▶ _What you should do_:
Each line in the records that mentions the word "contact" needs to be listed.

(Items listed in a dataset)
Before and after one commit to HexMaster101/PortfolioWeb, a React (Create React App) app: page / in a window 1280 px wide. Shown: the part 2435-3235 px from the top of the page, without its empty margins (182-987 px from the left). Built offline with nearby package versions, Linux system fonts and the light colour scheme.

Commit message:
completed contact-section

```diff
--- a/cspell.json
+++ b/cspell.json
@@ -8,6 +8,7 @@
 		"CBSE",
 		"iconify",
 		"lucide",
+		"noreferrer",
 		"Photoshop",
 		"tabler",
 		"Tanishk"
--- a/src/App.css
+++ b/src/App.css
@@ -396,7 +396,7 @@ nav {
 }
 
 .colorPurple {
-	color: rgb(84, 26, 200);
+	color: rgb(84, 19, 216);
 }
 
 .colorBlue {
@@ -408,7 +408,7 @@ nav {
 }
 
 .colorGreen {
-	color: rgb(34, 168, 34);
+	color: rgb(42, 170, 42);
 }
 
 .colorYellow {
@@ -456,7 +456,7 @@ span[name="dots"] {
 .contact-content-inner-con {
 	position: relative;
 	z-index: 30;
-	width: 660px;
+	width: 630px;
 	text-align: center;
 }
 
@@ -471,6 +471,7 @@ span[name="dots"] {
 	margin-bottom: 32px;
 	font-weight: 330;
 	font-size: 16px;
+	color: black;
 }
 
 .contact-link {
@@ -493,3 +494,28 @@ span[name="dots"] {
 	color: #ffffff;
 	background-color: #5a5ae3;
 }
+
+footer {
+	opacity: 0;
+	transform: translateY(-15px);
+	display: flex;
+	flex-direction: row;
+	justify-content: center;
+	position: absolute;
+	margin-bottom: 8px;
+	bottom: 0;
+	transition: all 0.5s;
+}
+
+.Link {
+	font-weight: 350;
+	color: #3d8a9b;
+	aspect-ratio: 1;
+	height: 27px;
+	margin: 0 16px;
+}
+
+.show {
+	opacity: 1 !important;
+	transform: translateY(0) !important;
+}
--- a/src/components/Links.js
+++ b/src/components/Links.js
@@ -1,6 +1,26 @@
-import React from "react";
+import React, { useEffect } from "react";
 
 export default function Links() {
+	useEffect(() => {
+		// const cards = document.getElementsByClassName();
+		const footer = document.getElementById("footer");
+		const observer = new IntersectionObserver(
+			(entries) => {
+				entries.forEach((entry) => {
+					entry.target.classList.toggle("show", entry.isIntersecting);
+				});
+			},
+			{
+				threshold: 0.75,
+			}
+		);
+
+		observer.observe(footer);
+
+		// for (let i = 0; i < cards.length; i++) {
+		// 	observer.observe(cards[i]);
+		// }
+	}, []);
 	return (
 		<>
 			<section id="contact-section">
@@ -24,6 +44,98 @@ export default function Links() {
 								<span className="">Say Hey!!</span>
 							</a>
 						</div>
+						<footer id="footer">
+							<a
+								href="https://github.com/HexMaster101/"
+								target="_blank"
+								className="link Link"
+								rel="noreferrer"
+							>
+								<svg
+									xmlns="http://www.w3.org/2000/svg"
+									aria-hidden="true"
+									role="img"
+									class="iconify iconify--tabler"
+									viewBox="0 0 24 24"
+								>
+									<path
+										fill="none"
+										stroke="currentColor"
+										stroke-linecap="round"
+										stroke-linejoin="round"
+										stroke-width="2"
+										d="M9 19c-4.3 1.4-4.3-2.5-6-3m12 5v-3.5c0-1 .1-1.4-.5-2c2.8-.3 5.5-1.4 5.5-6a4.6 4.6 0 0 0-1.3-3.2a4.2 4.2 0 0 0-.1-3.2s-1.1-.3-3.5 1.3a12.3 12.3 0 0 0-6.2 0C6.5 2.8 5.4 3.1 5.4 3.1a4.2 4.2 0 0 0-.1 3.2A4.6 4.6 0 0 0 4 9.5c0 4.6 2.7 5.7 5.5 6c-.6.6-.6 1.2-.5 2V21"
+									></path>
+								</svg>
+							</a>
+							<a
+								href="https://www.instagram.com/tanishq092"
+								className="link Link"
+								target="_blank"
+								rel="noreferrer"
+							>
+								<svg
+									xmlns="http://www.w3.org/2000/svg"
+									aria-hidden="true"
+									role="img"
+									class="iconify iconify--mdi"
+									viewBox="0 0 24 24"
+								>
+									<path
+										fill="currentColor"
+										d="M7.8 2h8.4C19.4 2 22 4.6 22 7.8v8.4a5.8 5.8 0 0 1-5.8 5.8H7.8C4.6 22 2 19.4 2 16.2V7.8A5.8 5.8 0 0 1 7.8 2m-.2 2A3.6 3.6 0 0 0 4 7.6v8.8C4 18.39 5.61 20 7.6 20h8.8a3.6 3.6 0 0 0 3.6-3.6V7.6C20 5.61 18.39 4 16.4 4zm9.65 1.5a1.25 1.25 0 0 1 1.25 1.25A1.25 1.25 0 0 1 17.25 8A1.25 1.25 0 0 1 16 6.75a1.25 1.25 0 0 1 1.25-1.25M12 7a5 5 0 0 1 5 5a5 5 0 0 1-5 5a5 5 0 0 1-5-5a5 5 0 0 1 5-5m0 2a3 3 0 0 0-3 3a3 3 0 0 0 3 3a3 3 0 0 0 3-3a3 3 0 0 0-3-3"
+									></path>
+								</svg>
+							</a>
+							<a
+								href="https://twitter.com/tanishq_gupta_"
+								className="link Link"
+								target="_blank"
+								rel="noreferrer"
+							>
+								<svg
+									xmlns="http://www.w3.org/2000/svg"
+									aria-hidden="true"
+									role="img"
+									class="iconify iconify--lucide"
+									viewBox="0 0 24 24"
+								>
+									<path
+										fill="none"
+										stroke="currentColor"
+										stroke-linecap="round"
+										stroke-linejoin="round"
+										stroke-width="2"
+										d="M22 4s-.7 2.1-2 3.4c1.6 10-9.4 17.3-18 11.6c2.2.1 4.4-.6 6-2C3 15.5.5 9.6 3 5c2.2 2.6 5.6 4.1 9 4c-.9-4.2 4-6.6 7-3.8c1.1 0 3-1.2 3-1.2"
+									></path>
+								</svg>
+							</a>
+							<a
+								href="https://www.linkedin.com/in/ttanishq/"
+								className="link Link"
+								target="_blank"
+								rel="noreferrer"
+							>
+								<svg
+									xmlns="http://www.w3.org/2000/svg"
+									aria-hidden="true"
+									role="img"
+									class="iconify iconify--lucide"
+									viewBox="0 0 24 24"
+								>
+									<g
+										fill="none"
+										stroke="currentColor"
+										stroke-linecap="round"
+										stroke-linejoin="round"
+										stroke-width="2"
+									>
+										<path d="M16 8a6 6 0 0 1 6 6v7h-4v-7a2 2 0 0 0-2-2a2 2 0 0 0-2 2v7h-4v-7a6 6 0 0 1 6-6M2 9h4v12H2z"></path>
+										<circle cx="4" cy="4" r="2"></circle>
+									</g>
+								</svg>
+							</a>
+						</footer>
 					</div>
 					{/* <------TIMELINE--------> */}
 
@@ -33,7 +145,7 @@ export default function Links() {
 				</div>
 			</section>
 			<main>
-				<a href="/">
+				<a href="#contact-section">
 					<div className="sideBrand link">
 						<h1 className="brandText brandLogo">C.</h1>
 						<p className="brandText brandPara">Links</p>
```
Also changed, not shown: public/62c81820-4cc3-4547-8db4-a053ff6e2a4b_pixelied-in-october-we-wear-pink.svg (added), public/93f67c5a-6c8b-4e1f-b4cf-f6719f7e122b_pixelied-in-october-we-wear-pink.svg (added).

▶ _Completed task_:
completed contact-section
 .contact-content-inner-con {
 .contact-link {
 			<section id="contact-section">
+				<a href="#contact-section">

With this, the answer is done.